These known historical facts have a twofold part in our case for the resurrection which is developed in this section. First, they answer the various theories which have been proposed in order to account for Jesus’ resurrection on naturalistic grounds. These hypotheses, chiefly popularized by liberal scholars in the nineteenth century, are rarely held today by critics, especially since they failed to account for the historical facts surrounding this event (such as those just mentioned above). Several reasons for this rejection could be enumerated.
Each naturalistic theory is beset by many major objections that invalidate it as a viable hypothesis. Combinations of these improbable theories likewise fail, again on factual grounds.^65 Three other historical reasons also illustrate this initial major point.
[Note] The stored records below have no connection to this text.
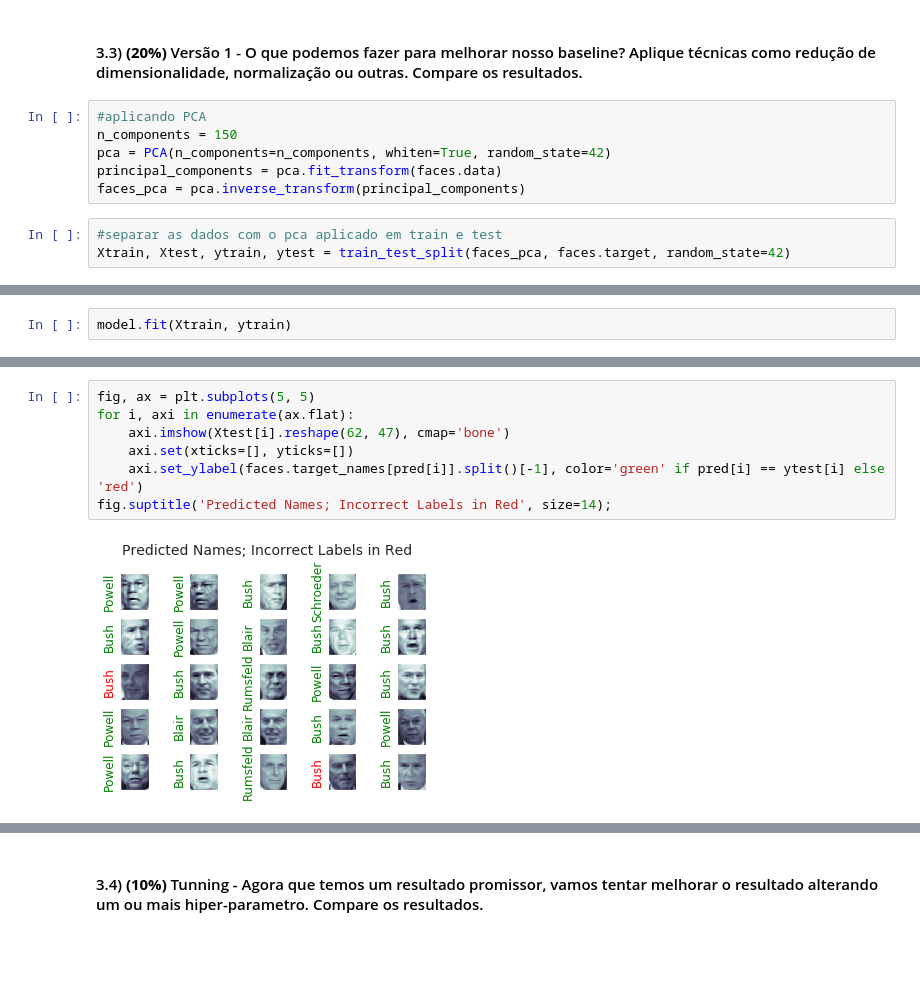
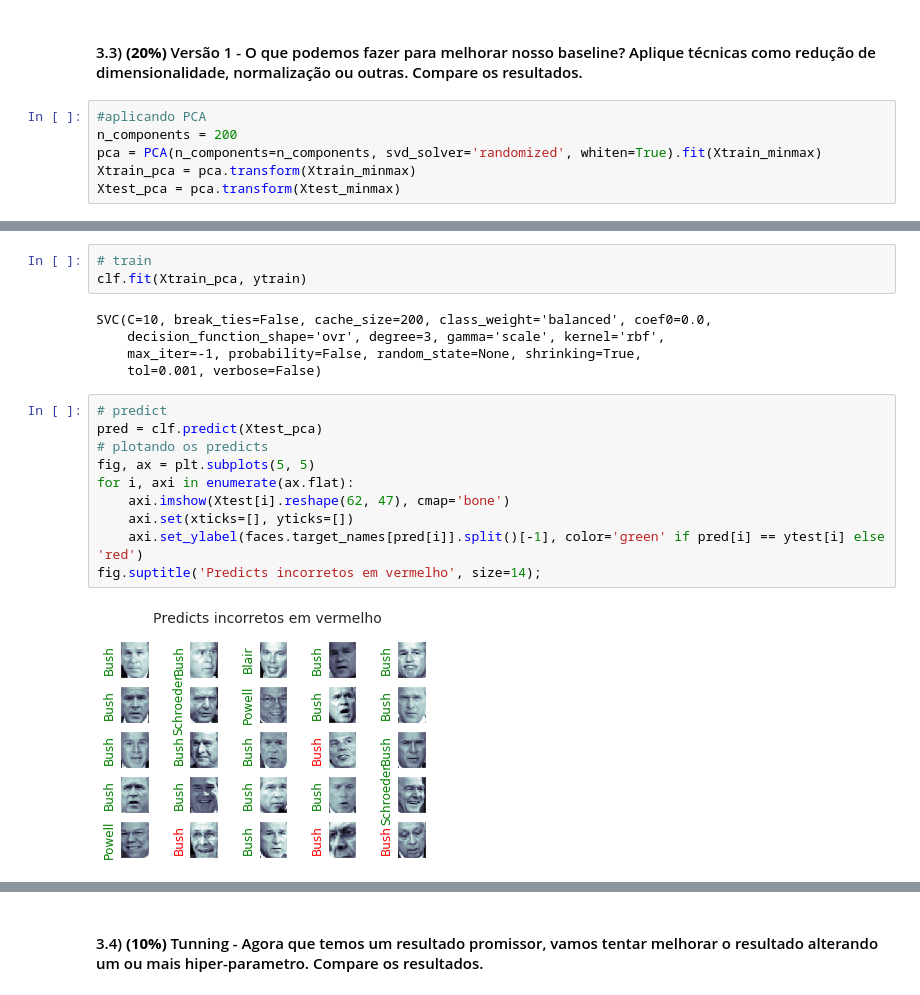
Before and after one commit to vbruno96/classificador_projeto_2, a Jupyter notebook: notebook.ipynb, the cells around one changed output, grey strips where cells are left out. Drawn from its saved outputs; the diff is of its cells as text; blank space fills up the shorter version.

```diff
--- a/notebook.ipynb
+++ b/notebook.ipynb
@@ -142,10 +132,7 @@ plt.ylabel('predicted label');
 #### 3.3) **(20%)** Versão 1 - O que podemos fazer para melhorar nosso baseline? Aplique técnicas como redução de dimensionalidade, normalização ou outras. Compare os resultados.
 # %%
 #aplicando PCA
-n_components = 150
-pca = PCA(n_components=n_components, whiten=True, random_state=42)
-principal_components = pca.fit_transform(faces.data)
-faces_pca = pca.inverse_transform(principal_components)
+n_components = 200
+pca = PCA(n_components=n_components, svd_solver='randomized', whiten=True).fit(Xtrain_minmax)
+Xtrain_pca = pca.transform(Xtrain_minmax)
+Xtest_pca = pca.transform(Xtest_minmax)
-# %%
-#separar as dados com o pca aplicado em train e test
-Xtrain, Xtest, ytrain, ytest = train_test_split(faces_pca, faces.target, random_state=42)
@@ -154,2 +138,0 @@ model = make_pipeline(pca, cls)
-# %%
-model.fit(Xtrain, ytrain)
@@ -187,10 +139,21 @@ array([0, 0, 2, 3, 2, 2, 0, 4, 2, 2, 2, 2, 1, 0, 2, 0, 4, 4, 2, 0, 0, 2,
+# %%
+# train
+clf.fit(Xtrain_pca, ytrain)
+# %% [output]
+SVC(C=10, break_ties=False, cache_size=200, class_weight='balanced', coef0=0.0,
+    decision_function_shape='ovr', degree=3, gamma='scale', kernel='rbf',
+    max_iter=-1, probability=False, random_state=None, shrinking=True,
+    tol=0.001, verbose=False)
 # %%
+# predict
+pred = clf.predict(Xtest_pca)
+# plotando os predicts
 fig, ax = plt.subplots(5, 5)
 for i, axi in enumerate(ax.flat):
     axi.imshow(Xtest[i].reshape(62, 47), cmap='bone')
     axi.set(xticks=[], yticks=[])
     axi.set_ylabel(faces.target_names[pred[i]].split()[-1], color='green' if pred[i] == ytest[i] else 'red')
-fig.suptitle('Predicted Names; Incorrect Labels in Red', size=14);
+fig.suptitle('Predicts incorretos em vermelho', size=14);
 # %% [output]
-[figure, old version]
+[figure, new version]
 # %%
```
Also changed, not shown: parts of 51 cells of this notebook.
David Hume’s essay against miracles, as well as more recent updates, are invalid rejections of the possibility of miraculous events, thereby eliminating such reasoning as the traditional backdrop for these alternative theses.^66 Nineteenth century liberal scholars themselves destroyed each alternative theory individually,^67 while twentieth century critical scholars of various schools of thought have rejected these theories wholesale.^68 In conclusion, naturalistic alternative hypotheses have thereby been shown to be unable to account for these facts concerning Jesus’ resurrection.
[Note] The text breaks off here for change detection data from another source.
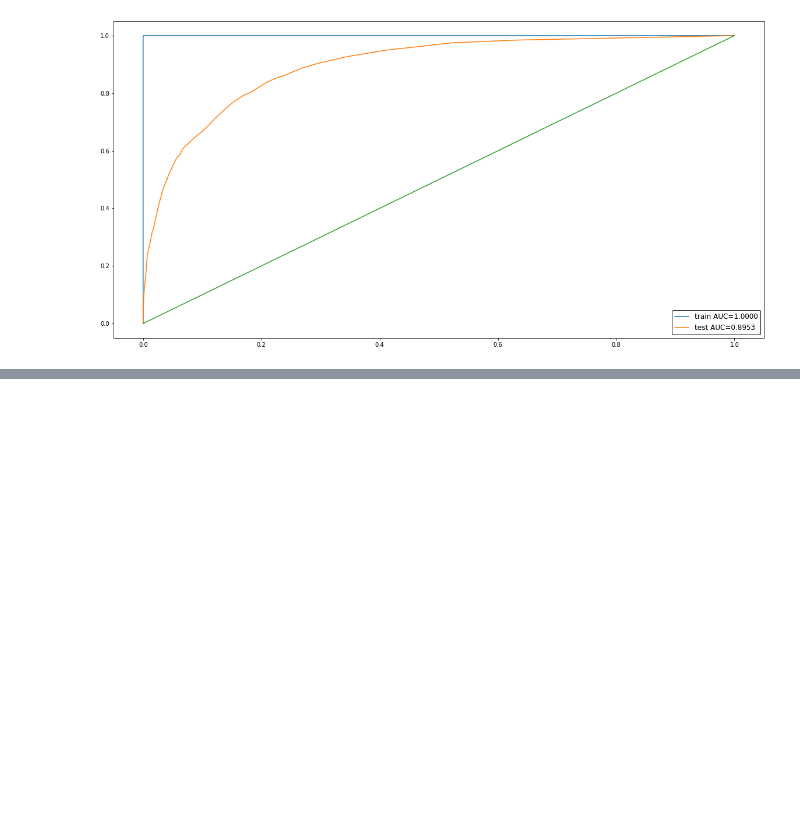
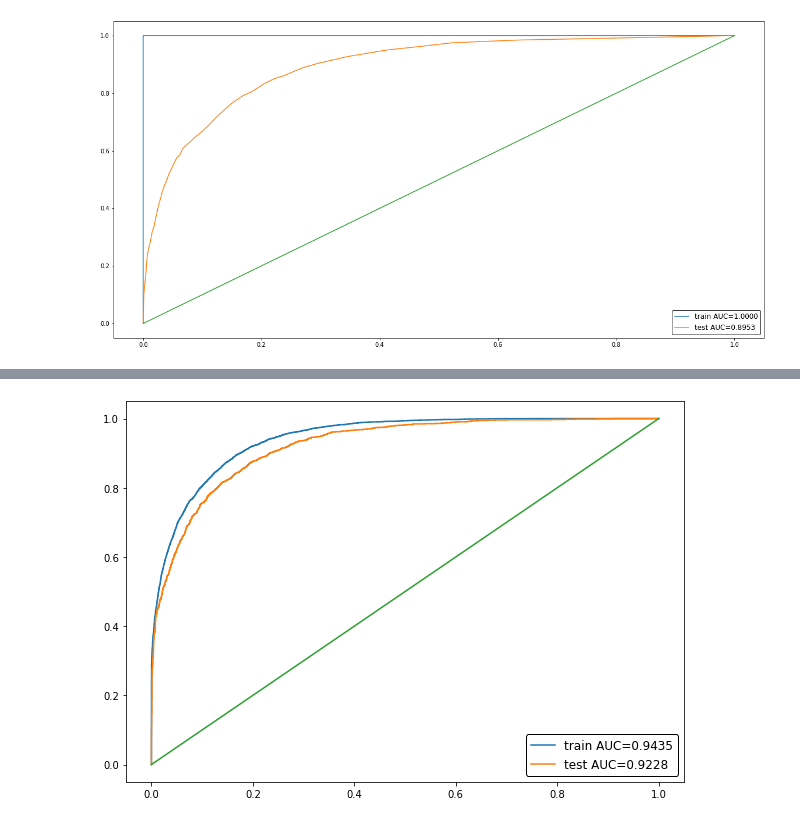
Before and after one commit to SlipShabby/DLSchool, a Jupyter notebook: DL_autumn2021/DL_intermediate/model_selection.ipynb, the cells around one changed output, grey strips where cells are left out. Saved outputs shown, nothing was run; the diff lists cells and outputs as text; code cells hidden in the pictures; blank space fills up the shorter version.

```diff
--- a/DL_autumn2021/DL_intermediate/model_selection.ipynb
+++ b/DL_autumn2021/DL_intermediate/model_selection.ipynb
@@ -372,0 +483,13 @@ plt.show()
+# %%
+# catboost does not need one-hot encoding, because it can work with categorical features
+
+X_train_origin, X_test_origin, _, _ = train_test_split(X_origin.values, y.values,
+                                                       train_size=0.8,
+                                                       random_state=42)
+# %%
+boosting_model = catboost.CatBoostClassifier(n_estimators=200, cat_features=categorical_ind)
+# %%
+boosting_model.fit(X_train_origin, y_train)
+
+y_train_predicted = boosting_model.predict_proba(X_train_origin)[:,1]
+y_test_predicted = boosting_model.predict_proba(X_test_origin)[:,1]
@@ -372,0 +514,14 @@ plt.show()
+# %%
+train_auc = roc_auc_score(y_train, y_train_predicted)
+test_auc = roc_auc_score(y_test, y_test_predicted)
+
+plt.figure(figsize=(10,7))
+plt.plot(*roc_curve(y_train, y_train_predicted)[:2], label='train AUC={:.4f}'.format(train_auc))
+plt.plot(*roc_curve(y_test, y_test_predicted)[:2], label='test AUC={:.4f}'.format(test_auc))
+legend_box = plt.legend(fontsize='large', framealpha=1).get_frame()
+legend_box.set_facecolor("white")
+legend_box.set_edgecolor("black")
+plt.plot(np.linspace(0,1,100), np.linspace(0,1,100))
+plt.show()
+# %% [output]
+[figure, added]
```
Also changed, not shown: parts of 16 cells of this notebook.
This leads to the second major argument for the resurrection based on the known historical facts. Not only do the naturalistic theories fail due to these historical facts, but these same facts also establish numerous positive evidences that corroborate the historical and literal nature of this event. Nine such evidences will be listed here, all of which have been taken from our list of accepted historical facts listed above. Thus, the factual basis for these nine evidences is admitted by virtually all scholars. However, because of the limitations of this chapter, these nine will simply be stated with very little elaboration.